Officials have touted infrastructure improvements and new jobs created in sleepy rural areas among a range of benefits along with themes like meeting diversity and inclusion commitments.
But the disparate nature of the Games may mean they struggle to reproduce the atmosphere and fan engagement that drove Birmingham's success as a singular urban hub.
Other familiar questions will dog the Games through the interim period.
Hosts Australia, who finished top of the medals table in Birmingham, will be certain to push its champions into competition, and most will willingly grab the chance to dominate their sports in front of home fans.
Whether other nations' athletes fancy the long trip Down Under is doubtful, given the profile of the Games struggles to match that of other meets.

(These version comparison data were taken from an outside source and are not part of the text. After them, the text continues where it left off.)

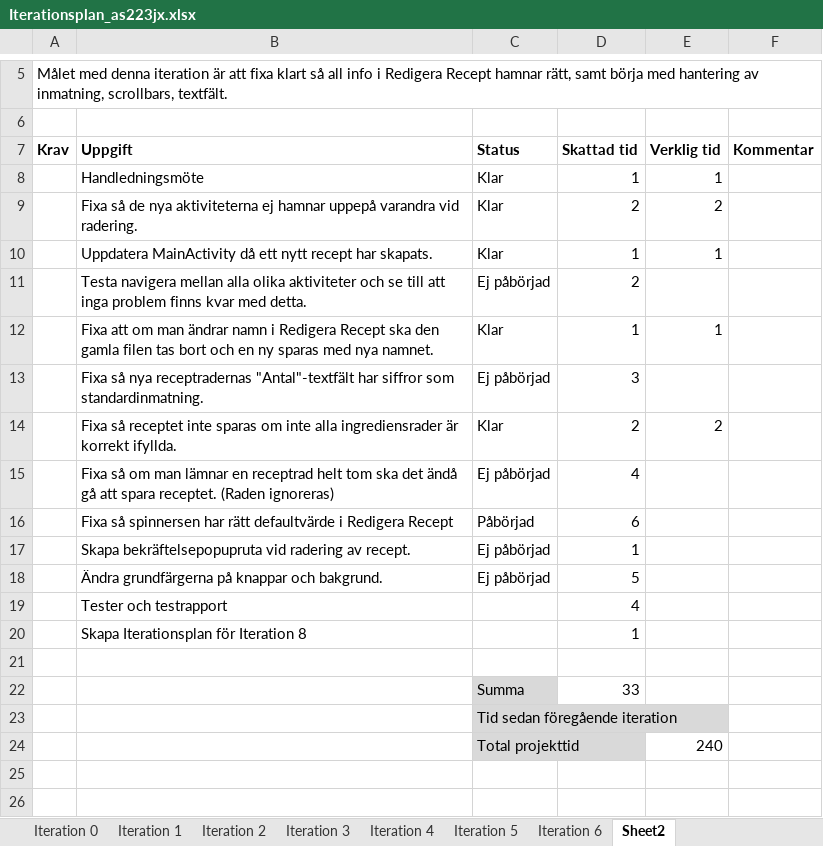
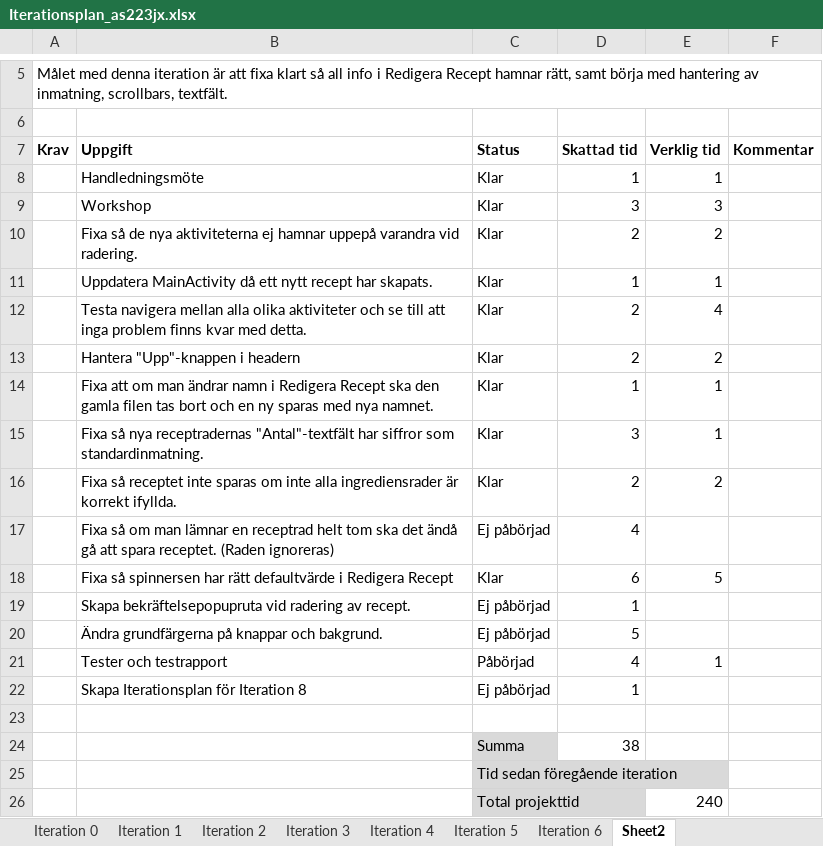
Before and after one commit to as223jx/1DV430_as223jx, an Excel workbook: Iterationsplan_as223jx.xlsx, sheet Sheet2, drawn as a sheet; only a part is shown, gaps mark what is left out; values as stored, in another font and other column widths than the file's, no borders; addresses are those after the commit; the diff names each change by its address in the sheet, - before the commit and + after, or states it on an @@ line.

Commit message:
Uppdaterat Iterationsplanen (2014-05-28)

```diff
--- a/Iterationsplan_as223jx.xlsx (sheet Sheet2)
+++ b/Iterationsplan_as223jx.xlsx (sheet Sheet2)
+row 9:  | Workshop | Klar | 3 | 3
-C12 (Status): Ej påbörjad
+C12 (Status): Klar
-E12 (Verklig tid): (empty)
+E12 (Verklig tid): 4
+row 13:  | Hantera "Upp"-knappen i headern | Klar | 2 | 2
-C15 (Status): Ej påbörjad
+C15 (Status): Klar
-E15 (Verklig tid): (empty)
+E15 (Verklig tid): 1
-C18 (Status): Påbörjad
+C18 (Status): Klar
-E18 (Verklig tid): (empty)
+E18 (Verklig tid): 5
-C21 (Status): (empty)
+C21 (Status): Påbörjad
-E21 (Verklig tid): (empty)
+E21 (Verklig tid): 1
-C22 (Status): (empty)
+C22 (Status): Ej påbörjad
-D24 (Skattad tid): 33
+D24 (Skattad tid): 38
```
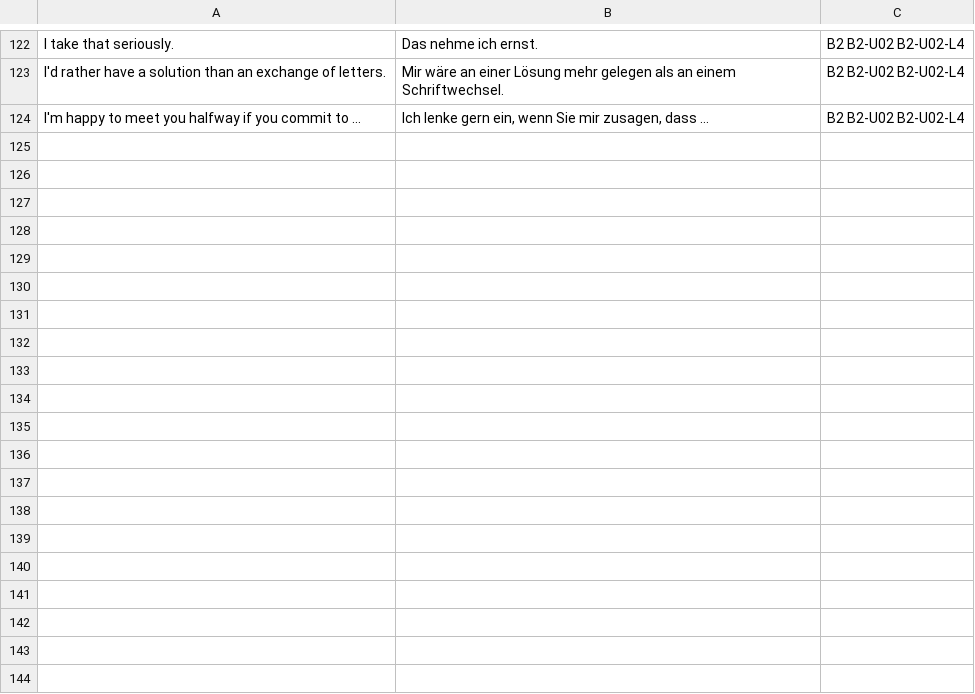
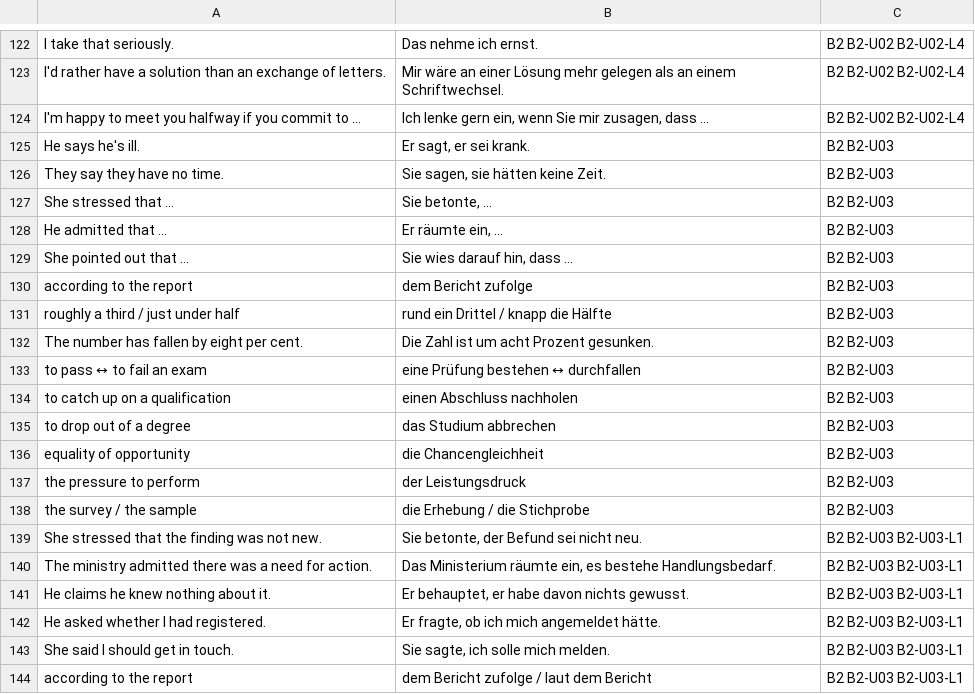
Before and after one commit to erhanozturk2018-maker/Deutsch, a TSV file: GERMAN_LEARNING_PLAN/Resources/Anki/B2.tsv, drawn as a sheet; only a part is shown, gaps mark what is left out; the diff covers the shown part only.

```diff
--- a/GERMAN_LEARNING_PLAN/Resources/Anki/B2.tsv
+++ b/GERMAN_LEARNING_PLAN/Resources/Anki/B2.tsv
@@ -124 +124,21 @@ I'd rather have a solution than an exchange of letters.	Mir wäre an einer Lösu
 I'm happy to meet you halfway if you commit to …	Ich lenke gern ein, wenn Sie mir zusagen, dass …	B2 B2-U02 B2-U02-L4
+He says he's ill.	Er sagt, er sei krank.	B2 B2-U03
+They say they have no time.	Sie sagen, sie hätten keine Zeit.	B2 B2-U03
+She stressed that …	Sie betonte, …	B2 B2-U03
+He admitted that …	Er räumte ein, …	B2 B2-U03
+She pointed out that …	Sie wies darauf hin, dass …	B2 B2-U03
+according to the report	dem Bericht zufolge	B2 B2-U03
+roughly a third / just under half	rund ein Drittel / knapp die Hälfte	B2 B2-U03
+The number has fallen by eight per cent.	Die Zahl ist um acht Prozent gesunken.	B2 B2-U03
+to pass ↔ to fail an exam	eine Prüfung bestehen ↔ durchfallen	B2 B2-U03
+to catch up on a qualification	einen Abschluss nachholen	B2 B2-U03
+to drop out of a degree	das Studium abbrechen	B2 B2-U03
+equality of opportunity	die Chancengleichheit	B2 B2-U03
+the pressure to perform	der Leistungsdruck	B2 B2-U03
+the survey / the sample	die Erhebung / die Stichprobe	B2 B2-U03
+She stressed that the finding was not new.	Sie betonte, der Befund sei nicht neu.	B2 B2-U03 B2-U03-L1
+The ministry admitted there was a need for action.	Das Ministerium räumte ein, es bestehe Handlungsbedarf.	B2 B2-U03 B2-U03-L1
+He claims he knew nothing about it.	Er behauptet, er habe davon nichts gewusst.	B2 B2-U03 B2-U03-L1
+He asked whether I had registered.	Er fragte, ob ich mich angemeldet hätte.	B2 B2-U03 B2-U03-L1
+She said I should get in touch.	Sie sagte, ich solle mich melden.	B2 B2-U03 B2-U03-L1
+according to the report	dem Bericht zufolge / laut dem Bericht	B2 B2-U03 B2-U03-L1
```
Also changed, not shown: 37 added rows elsewhere in this file, 11 other files.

The women's 100 metres at Birmingham could have been a showdown between Jamaican trio Elaine Thompson-Herah, Shelly-Ann Fraser-Pryce and Shericka Jackson, but only Thompson-Herah made the trip, with the others preferring a Diamond League meeting in Poland.
The 2018 Gold Coast Games were similarly given a wide berth by world class talent across a number of sports despite the lure of big crowds and shimmering beaches in the Queensland tourist mecca.
The cost of the Games and the dubious legacy benefits espoused by organisers have long drawn criticism, and even the Commonwealth Games Federation concedes that they must downsize to survive.
Organisers have tried to have the Games break from their colonial past but by their nature they remain rooted to the former British Empire and are seen as an anachronism in the post-colonial age.
Even in Australia, one of the Games' staunchest supporters, progressive voices say they should be scrapped for failing to properly address the atrocities committed during colonial times.
Those criticisms are unlikely to fade with time but the Games are likely to plough on regardless.
Like 73-year-old Sabbath frontman Ozzy Osbourne, they can still put on a show even if their best years are well behind them.
(Reporting by Ian Ransom in Melbourne; Editing by Peter Rutherford)